Teens purify water with microwave, win Young Scientists prize

Inexpensive technique can be adapted to commercial use, prizewinners tell The Jerusalem Post.

intel young scientists microwave 248 88 (photo credit: Judy Siegel)
intel young scientists microwave 248 88
(photo credit: Judy Siegel)

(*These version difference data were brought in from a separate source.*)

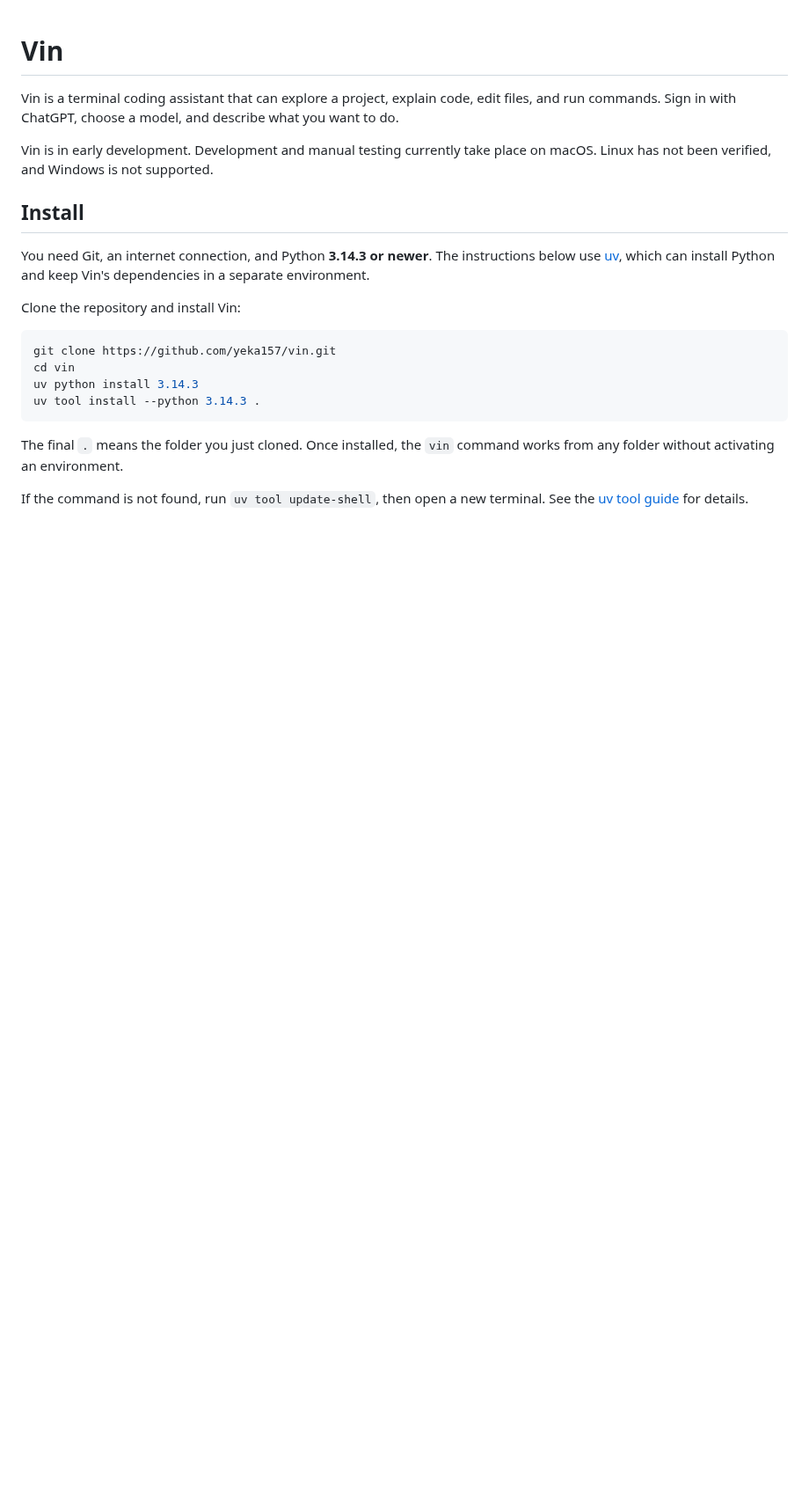
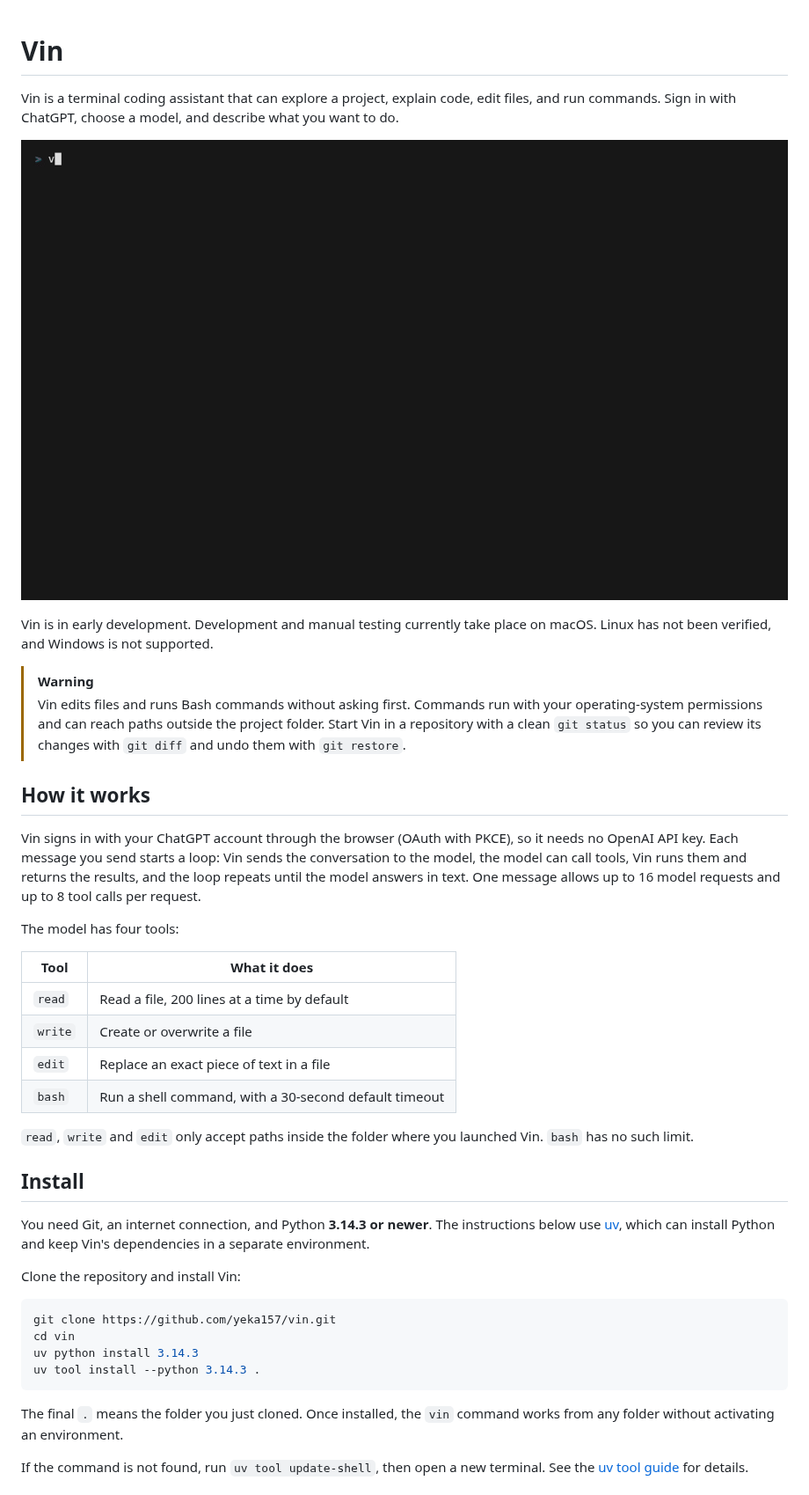
Before and after one commit to yeka157/vin, a Markdown page: README.md, the part around one of its changes. Shown at 88% size. Drawn GitHub-style; pictures changed too: assets/demo.gif (added); blank space fills up the shorter version.

Commit message:
docs: show Vin in action and explain how it works
Add a demo GIF, move the no-approval warning to the top, and describe
the sign-in flow, agent loop and the four tools.

Co-Authored-By: Claude Opus 5.5 (1M context) <noreply@anthropic.com>

```diff
--- a/README.md
+++ b/README.md
@@ -2,7 +2,27 @@
 
 Vin is a terminal coding assistant that can explore a project, explain code, edit files, and run commands. Sign in with ChatGPT, choose a model, and describe what you want to do.
 
+![Vin reading a project and summarizing its structure](assets/demo.gif)
+
 Vin is in early development. Development and manual testing currently take place on macOS. Linux has not been verified, and Windows is not supported.
+
+> [!WARNING]
+> Vin edits files and runs Bash commands without asking first. Commands run with your operating-system permissions and can reach paths outside the project folder. Start Vin in a repository with a clean `git status` so you can review its changes with `git diff` and undo them with `git restore`.
+
+## How it works
+
+Vin signs in with your ChatGPT account through the browser (OAuth with PKCE), so it needs no OpenAI API key. Each message you send starts a loop: Vin sends the conversation to the model, the model can call tools, Vin runs them and returns the results, and the loop repeats until the model answers in text. One message allows up to 16 model requests and up to 8 tool calls per request.
+
+The model has four tools:
+
+| Tool | What it does |
+| --- | --- |
+| `read` | Read a file, 200 lines at a time by default |
+| `write` | Create or overwrite a file |
+| `edit` | Replace an exact piece of text in a file |
+| `bash` | Run a shell command, with a 30-second default timeout |
+
+`read`, `write` and `edit` only accept paths inside the folder where you launched Vin. `bash` has no such limit.
 
 ## Install
 
```
Also changed, not shown: other parts of README.md (+0 -2 lines), 1 other file.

Two teenage boys who used a home microwave oven and dried Fistia and Salvinia aquatic plants to remove most of the lead contaminants from water were awarded first prize Wednesday in the Intel Young Scientists Competition. Shahar Gvirtz and Yadid Algawi of the Dan Region Amit School, received their certificates for university scholarships from President Shimon Peres at Beit Hanassi. They will also represent Israel at the International Intel Young Scientists Competition, to be held in May in the US. The inexpensive technique, for which they used an ordinary microwave oven, can be adapted to commercial use, including the cleaning of waste water for industry, urban gardening, agriculture and electric power production, they told The Jerusalem Post, as they presented their project to the judges' panel on Tuesday. They were chosen from among 52 teenagers who presented 40 projects that included nanotechnology, DNA research, robots, comets and mathematical constructions. The 12th annual competition was sponsored by Intel-Israel, Jerusalem's Bloomfield Museum of Science and the Education Ministry. After seeing all the projects and interviewing their developers, the judges, headed by Hebrew University Prof. Hanoch Gutfreund, decided on the winners, all of whose projects had practical applications. Two projects shared second prize, while third prize was awarded to three other projects.